and a row of U.S. grapes (they were incredibly large). A group of biology students from Hokkaido University were taking the tour and one of them commented that they weren't surprised that the U.S. grapes were huge -- "like everything in the U.S."!
The most gruelling part of our bike journey involved the ride from the winery to the Tomita Farm.
I don't know the exact distance but the ride seemed to go on forever. We went through several small towns and drove through a lot of prarie before we got there. A group of school girls yelled "herrrooo!!!" at me as we drove by. This time I heard what they said and I took the opportunity to respond back, "hellooo!" to which they giggled voraciously! It was a pretty simple but very fun and touching moment.
We finally arrived at the lavendar farm -- hot, sweaty, and exhausted. Unfortunately, a lot of the lavendar that is grown here had already finished blooming. This was somewhat disappointing but there was one field that was still in production.
You wouldn't believe all of the different lavendar products that are available here -- I really had no idea that so much could be made from this arromatic plant. I even had lavendar ice cream. This was a strange thing to eat -- it tasted great but smelled like perfume!
There was also a tremendous amount of insect life at the farm -- busy doing all of that polination work!
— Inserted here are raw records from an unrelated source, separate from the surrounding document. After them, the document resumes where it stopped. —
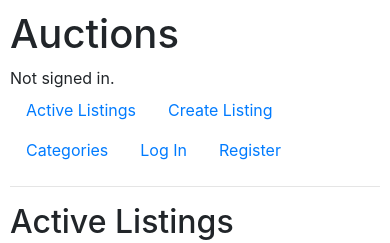
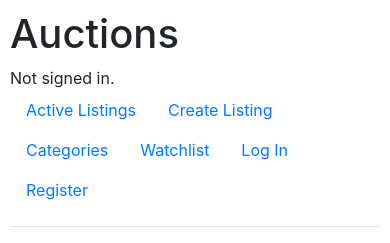
Before and after one commit to m-santanna/cs50web, a Django app: page / in a window 390 px wide. Shown: the top 243 px of the page. Run offline with Django 3.2, Linux system fonts and the light colour scheme; data comes from the database, SQL or seed files in the repository; both versions use the stored data as it was after the commit; some libraries are stand-ins or nearby versions.

Commit message:
watchlist route done

```diff
--- a/commerce/auctions/admin.py
+++ b/commerce/auctions/admin.py
@@ -7,3 +7,4 @@ admin.site.register(Category)
 admin.site.register(Bid)
 admin.site.register(Comments)
 admin.site.register(Listing)
+admin.site.register(Watchlist)
--- a/commerce/auctions/templates/auctions/layout.html
+++ b/commerce/auctions/templates/auctions/layout.html
@@ -26,6 +26,9 @@
             <li class="nav-item">
                 <a class="nav-link" href="{% url 'categories_index' %}">Categories</a>
             </li>
+            <li class="nav-item">
+                <a class="nav-link" href="{% url 'watchlist' %}">Watchlist</a>
+            </li>
             {% if user.is_authenticated %}
                 <li class="nav-item">
                     <a class="nav-link" href="{% url 'logout' %}">Log Out</a>
--- a/commerce/auctions/urls.py
+++ b/commerce/auctions/urls.py
@@ -15,5 +15,6 @@ urlpatterns = [
     path('close/<int:listing_id>', views.close, name='close'),
     path('reopen/<int:listing_id>', views.reopen, name='reopen'),
     path('bid/<int:listing_id>', views.bid, name='bid'),
-    path('listing/doesnt-exist', views.listingDoesntExist, name='listing_doesnt_exist')
+    path('listing/doesnt-exist', views.listingDoesntExist, name='listing_doesnt_exist'),
+    path('watchlist', views.watchlist_page, name='watchlist')
 ]
--- a/commerce/auctions/views.py
+++ b/commerce/auctions/views.py
@@ -222,5 +222,16 @@ def categories_page(request, category_title):
         'listings':listings
     })
 
+
+def watchlist_page(request):
+    list = []
+    watchlist = Watchlist.objects.filter(user = request.user)
+    for listing in watchlist:
+        listings = Listing.objects.get(pk = listing.listing.id)
+        list.append(listings)
+    return render(request, 'auctions/watchlist_page.html', {
+        'listings':list
+    })
+
 def listingDoesntExist(request):
     return render(request, 'auctions/listingDoesntExist.html')
```
Also changed, not shown: commerce/auctions/templates/auctions/watchlist_page.html (added, +37 -0 lines), commerce/db.sqlite3.
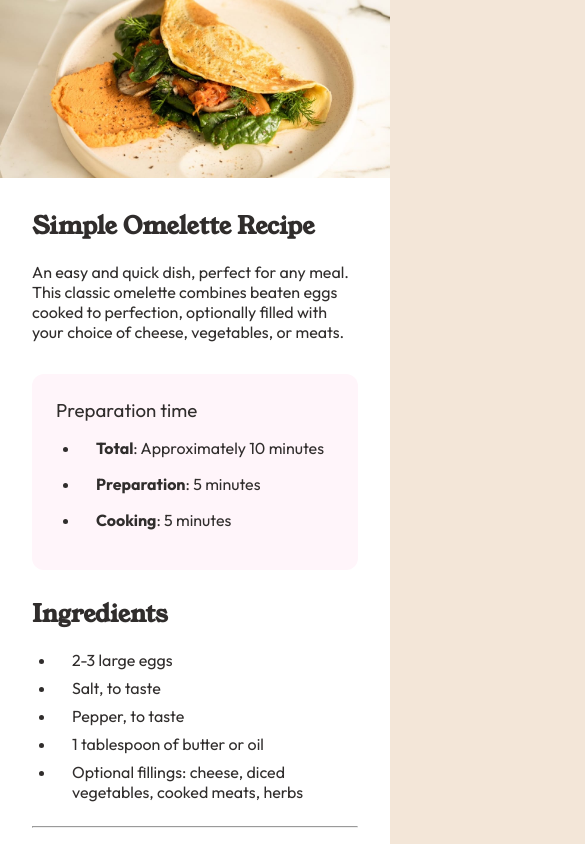
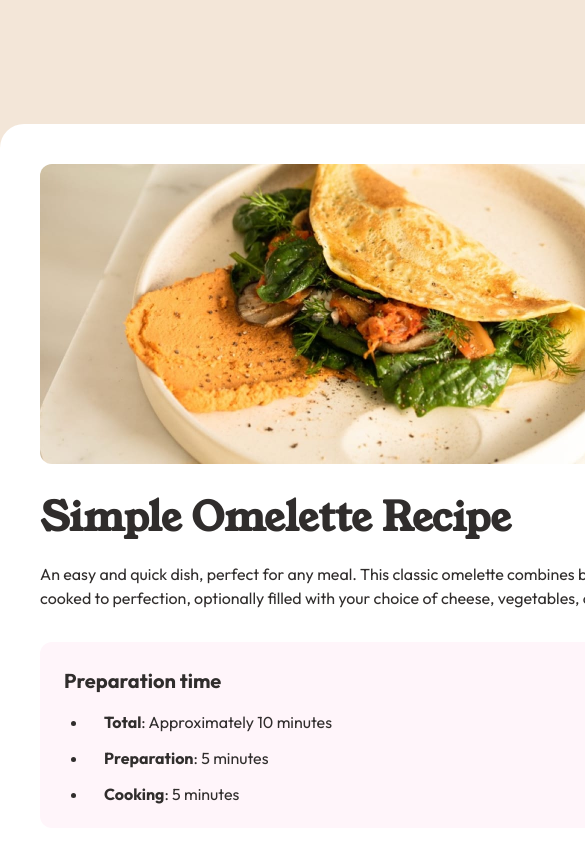
Before and after one commit to isaonline/Recipe-page, a plain HTML site: page index.html in a window 390 px wide. Shown: the top 844 px of the page, 585 px wide, since content can reach past the window. Drawn offline with Linux system fonts and the light colour scheme.

Commit message:
Responsividade em desktop e ajustes

```diff
--- a/index.html
+++ b/index.html
@@ -16,7 +16,7 @@
       <h1>Simple Omelette Recipe</h1>
       <p>An easy and quick dish, perfect for any meal. This classic omelette combines beaten eggs cooked to perfection, optionally filled with your choice of cheese, vegetables, or meats.</p>
       <section id="preparation">
-        <h3>Preparation time</h3>
+        <h3><b>Preparation time</b></h3>
         <ul>
           <li><b>Total</b>: Approximately 10 minutes</li>
           <li><b>Preparation</b>: 5 minutes</li>
@@ -47,19 +47,19 @@
       <table>
           <tr>
             <td class="tcontent">Calories</td>
-            <td class="tcontent">277kcal</td>
+            <td class="tcontent"><b>277kcal</b></td>
           </tr>
           <tr>
             <td class="tcontent">Carbs</td>
-            <td class="tcontent">0g</td>
+            <td class="tcontent"><b>0g</b></td>
           </tr>
           <tr>
             <td class="tcontent">Protein</td>
-            <td class="tcontent">20g</td>
+            <td class="tcontent"><b>20g</b></td>
           </tr>
         <tr>
           <td>Fat</td>
-          <td>22g</td>
+          <td><b>22g</b></td>
         </tr>
       </table>
     </article>
--- a/styles/style.css
+++ b/styles/style.css
@@ -29,8 +29,17 @@ h1, h2 {
     margin-bottom: 24px;
 }
 
+h1 {
+    font-size: 36px;
+}
+
+h2 {
+    font-size: 28px;
+}
+
 p {
     font-size: 16px;
+    line-height: 150%;
 }
 
 main {
@@ -55,6 +64,8 @@ main {
 #preparation > h3 {
     margin-bottom: 12px;
     font-weight: 400;
+    font-size: 20px;
+    line-height: 150%;
 }
 
 #preparation > ul li {
@@ -77,6 +88,8 @@ ul li {
 
 hr {
     margin: 24px 0;
+    border: 0;
+    border-top: 1px solid var(--Stone-150);
 }
 
 ol {
@@ -101,7 +114,6 @@ td {
     position: relative;
     padding: 12px 0;
     padding-right: 72px;
-    font-weight: 600;
 }
 
 td.tcontent::after {
@@ -112,6 +124,10 @@ td.tcontent::after {
     right: -24px;
     height: 1px;
     background-color: var(--Stone-150);
+}
+
+tr > td > b {
+    color: var(--Brown-800);
 }
 
 footer {
@@ -147,4 +163,56 @@ footer a:hover {
 
 @media screen and (min-width: 375px) {
 
+    body {
+        display: flex;
+        flex-flow: column wrap;
+        align-items: center;
+        justify-content: center;
+    }
+
+    main {
+        margin: 124px 0;
+        padding: 40px;
+        width: 736px;
+        height: auto;
+        border-radius: 24px;
+    }
+
+    #img_recipe {
+        width: 656px;
+        height: 300px;
+        border-radius: 12px;
+        margin-bottom: 30px;
+    }
+
+    #recipe {
+        padding: 0;
+    }
+
+    h1 {
+        font-size: 40px;
+    }
+
+    #preparation {
+        display: flex;
+        flex-flow: column nowrap;
+        justify-content: center;
+        align-items: flex-start;
+    }
+
+    #preparation > ul li {
+    margin-top: 16px;
+    margin-bottom: 0;
+    }
+
+    #preparation > h3 {
+    margin-bottom: 0;
+    font-weight: 400;
+    font-size: 20px;
+    line-height: 150%;
 }
+
+    td {
+        padding-right: 244px;
+    }
+}
```
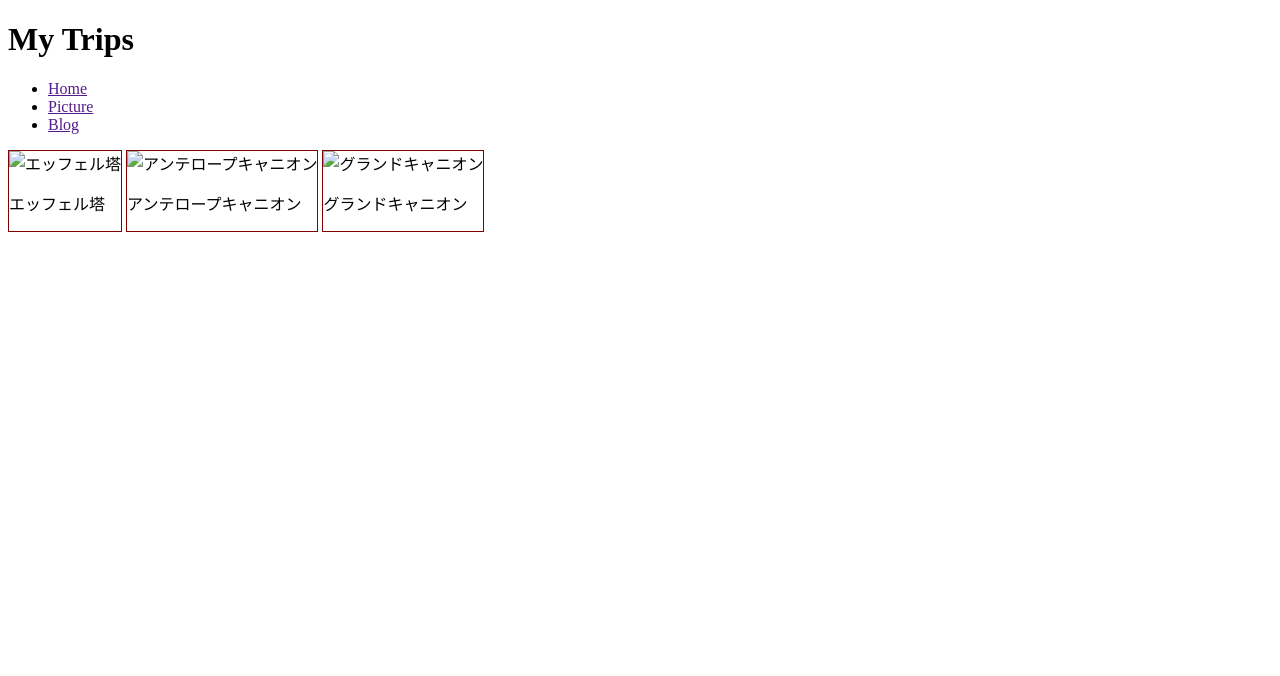
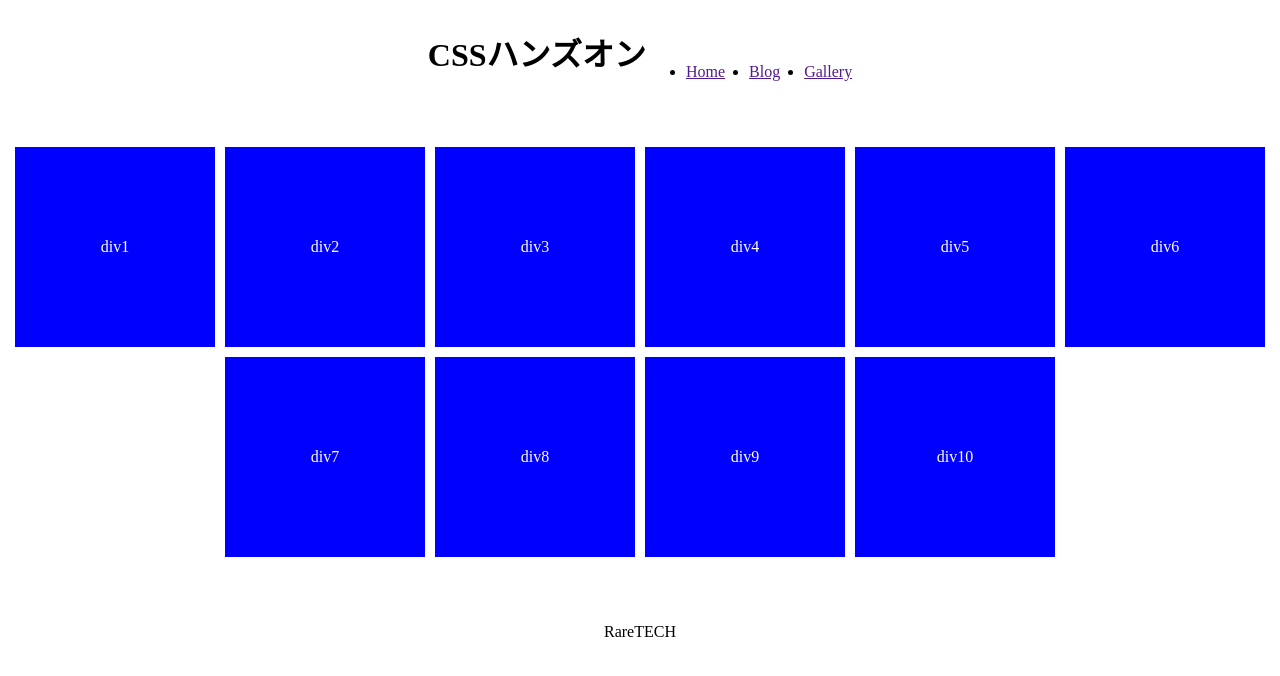
Before and after one commit to pirorintyo/HTML_Test_App, a plain HTML site: page index.html in a window 1280 px wide. Drawn offline with Linux system fonts and the light colour scheme.

Commit message:
Part12 フレックスボックス

```diff
--- a/index.html
+++ b/index.html
@@ -7,26 +7,27 @@
 </head>
 <body>
   <header>
-    <h1>My Trips</h1>
+    <h1>CSSハンズオン</h1>
     <ul>
       <li><a href="">Home</a></li>
-      <li><a href="">Picture</a></li>
       <li><a href="">Blog</a></li>
+      <li><a href="">Gallery</a></li>
     </ul>
   </header>
   <main>
-    <div>
-      <img src="img/eiffel.jpg" alt="エッフェル塔">
-      <p>エッフェル塔</p>
-    </div>
-    <div>
-      <img src="img/antelope.jpg" alt="アンテロープキャニオン">
-      <p>アンテロープキャニオン</p>
-    </div>
-    <div>
-      <img src="img/grand.jpg" alt="グランドキャニオン">
-      <p>グランドキャニオン</p>
-    </div>
+    <div>div1</div>
+    <div>div2</div>
+    <div>div3</div>
+    <div>div4</div>
+    <div>div5</div>
+    <div>div6</div>
+    <div>div7</div>
+    <div>div8</div>
+    <div>div9</div>
+    <div>div10</div>
   </main>
+  <footer>
+    <p>RareTECH</p>
+  </footer>
 </body>
 </html>
--- a/styles.css
+++ b/styles.css
@@ -1,12 +1,37 @@
-img{
-	width:300px;
-	height:300px;
+body{
+	display:flex;
+	flex-direction:column;
+	align-items:center;
+	gap:50px;
+}
+
+header{
+	display:flex;
+	flex-direction:row;
+	justify-content:space-between;
+	align-items:flex-end;
+}
+
+ul{
+	display:flex;
+	flex-direction:row;
+	gap:24px;
 }
 
 div{
-	box-sizing: border-box;
-	width:320;
-	height:360;
-	border:1px solid #800000;
-	display:inline-block;
+	color:white;
+	background-color:blue;
+	width:200px;
+	height:200px;
+	text-align:center;
+	line-height:200px;
 }
+
+main{
+	display:flex;
+	flex-direction:row;
+	flex-wrap:wrap;
+	grid-template-columns:repeat(5,200px);
+	justify-content:center;
+	gap:10px;
+}
```
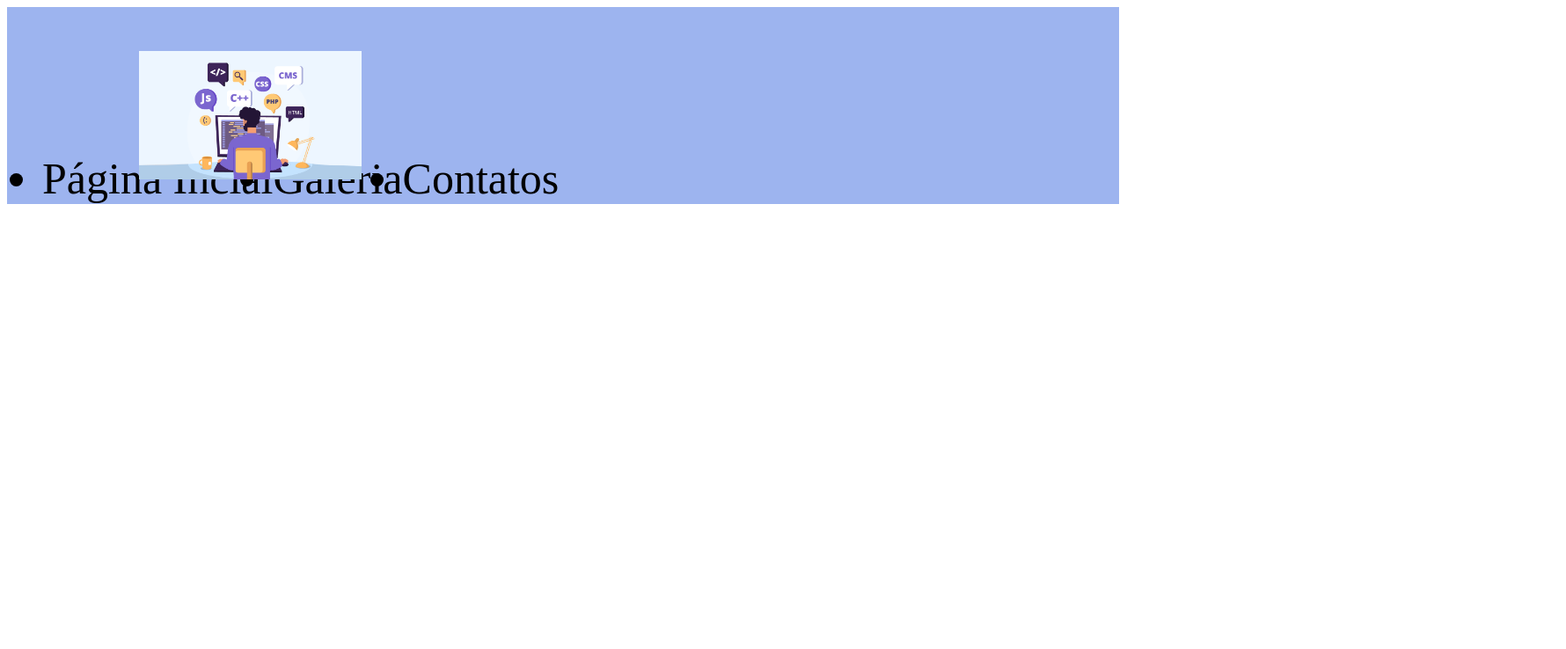
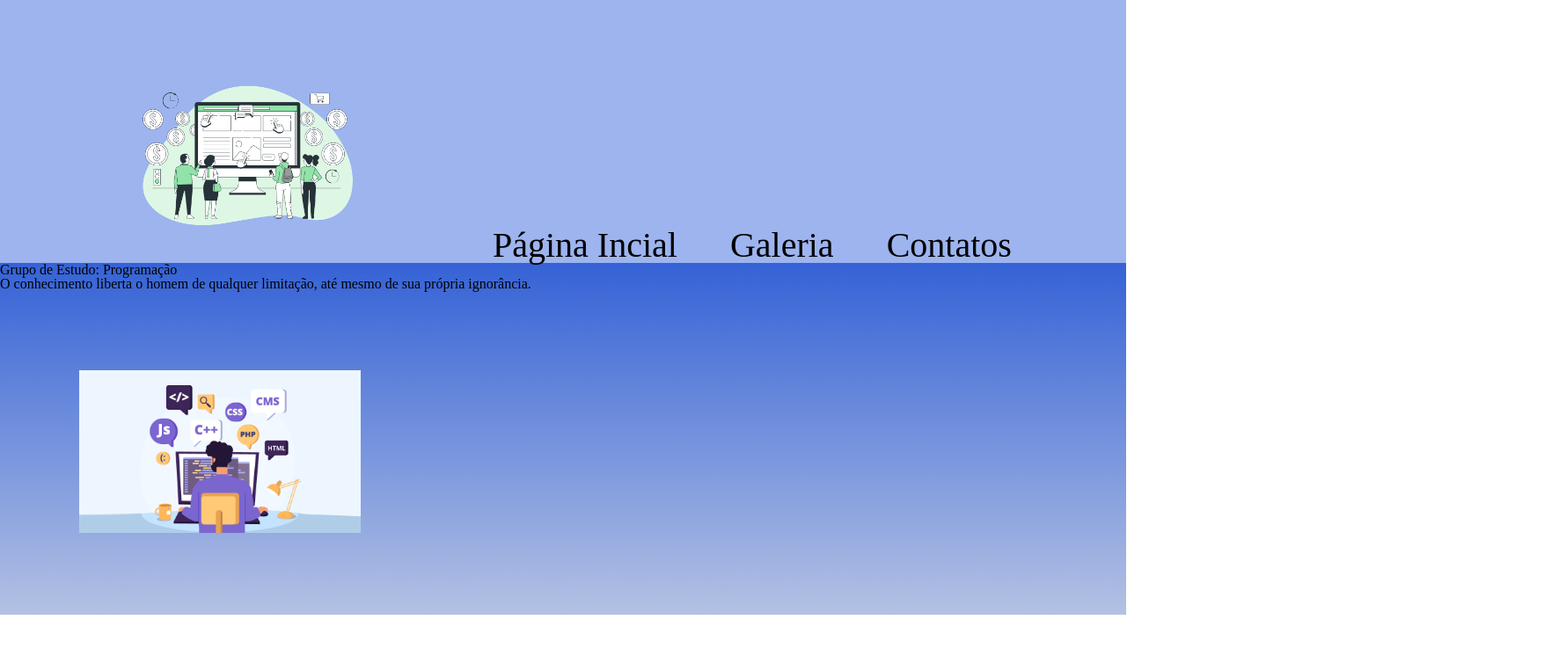
Before and after one commit to GilmarKrauczuk/Programacao-Turma-A, a plain HTML site: page index.html in a window 1280 px wide. Shown: the whole page at 88% size, 1780 px wide, since content can reach past the window. Drawn offline with Linux system fonts and the light colour scheme.

Commit message:
Seção escola

```diff
--- a/index.html
+++ b/index.html
@@ -6,16 +6,23 @@
     <meta name="viewport" content="width=device-width, initial-scale=1.0">
     <title>Programação</title>
     <link rel="stylesheet" href="style.css">
+    <link rel="stylesheet" href="reset.css">
  </head>
 <body>
     <header class="cabecalho">
-        <img class="logo" src="./img/cabecalho.png" alt="imagem do cabeçalho">
+        <img class="logo" src="./img/Conversion rate optimization-bro.png" alt="imagem do cabeçalho">
         <ul class="lista-cabecalho">
             <li class="item">Página Incial</li>
             <li class="item">Galeria</li>
             <li class="item">Contatos</li>
         </ul>
     </header>
+    <section class="grupo-estudo">
+        <h1 class="grupo-titulo">Grupo de Estudo: Programação</h1>
+        <p class="grupo-paragrafo">O conhecimento liberta o homem de qualquer limitação, até mesmo de sua própria ignorância.</p>
+        <img class="grupo-imagem" src="./img/cabecalho.png" alt="computador 1">
+
+    </section>
 
 </body>
 </html>
--- /dev/null
+++ b/reset.css
@@ -0,0 +1,48 @@
+/* http://meyerweb.com/eric/tools/css/reset/
+   v2.0 | 20110126
+   License: none (public domain)
+*/
+
+html, body, div, span, applet, object, iframe,
+h1, h2, h3, h4, h5, h6, p, blockquote, pre,
+a, abbr, acronym, address, big, cite, code,
+del, dfn, em, img, ins, kbd, q, s, samp,
+small, strike, strong, sub, sup, tt, var,
+b, u, i, center,
+dl, dt, dd, ol, ul, li,
+fieldset, form, label, legend,
+table, caption, tbody, tfoot, thead, tr, th, td,
+article, aside, canvas, details, embed,
+figure, figcaption, footer, header, hgroup,
+menu, nav, output, ruby, section, summary,
+time, mark, audio, video {
+	margin: 0;
+	padding: 0;
+	border: 0;
+	font-size: 100%;
+	font: inherit;
+	vertical-align: baseline;
+}
+/* HTML5 display-role reset for older browsers */
+article, aside, details, figcaption, figure,
+footer, header, hgroup, menu, nav, section {
+	display: block;
+}
+body {
+	line-height: 1;
+}
+ol, ul {
+	list-style: none;
+}
+blockquote, q {
+	quotes: none;
+}
+blockquote:before, blockquote:after,
+q:before, q:after {
+	content: '';
+	content: none;
+}
+table {
+	border-collapse: collapse;
+	border-spacing: 0;
+}
--- a/style.css
+++ b/style.css
@@ -1,4 +1,11 @@
 .cabecalho{background-color: #9DB4EF; color: black;}
+
 .logo{width: 20%; position: relative; top: 50px; left: 150px;}
-.lista-cabecalho{display: flex;}
-.item{font-size: 50px; }
+
+.lista-cabecalho{display: flex; position: relative; left: 500px;}
+
+.item{font-size: 40px; margin-left: 60px;}
+
+.grupo-estudo{background-image: linear-gradient(#3562D6, #b3c1e3);
+    }
+.grupo-imagem{width: 25%; margin: 90px;}
```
I had a very friendly dragonfly land on my shoulder and keep me company for about 40 minutes.
I have never encountered a more tame insect. I tried to shoo it away but it just would not leave. So, I walked around with all of the other tourists with this friendly little guy on my shoulder. I'm sure that some people thought that I was nuts!
The farm was a very interesting place but we needed to get back to Furano and board the train for the trip back to Sapporo. Thus, we started the long bike ride back, mile by mile we pushed it to get to the train on time. This is by far the most tired that we have been on this trip. Tomorrow we leave Sapporo for good and travel down to Toyama to visit with relatives. It will be a much welcomed rest...
Today we took the longest and most ambitious road trip of our journey through Japan. We went from Sapporo to Furano, in the agricultural heartland of Hokkaido. Furano is located almost in the exact centre of the prefecture and is often referred to as the "belly button of Hokkaido" as a result.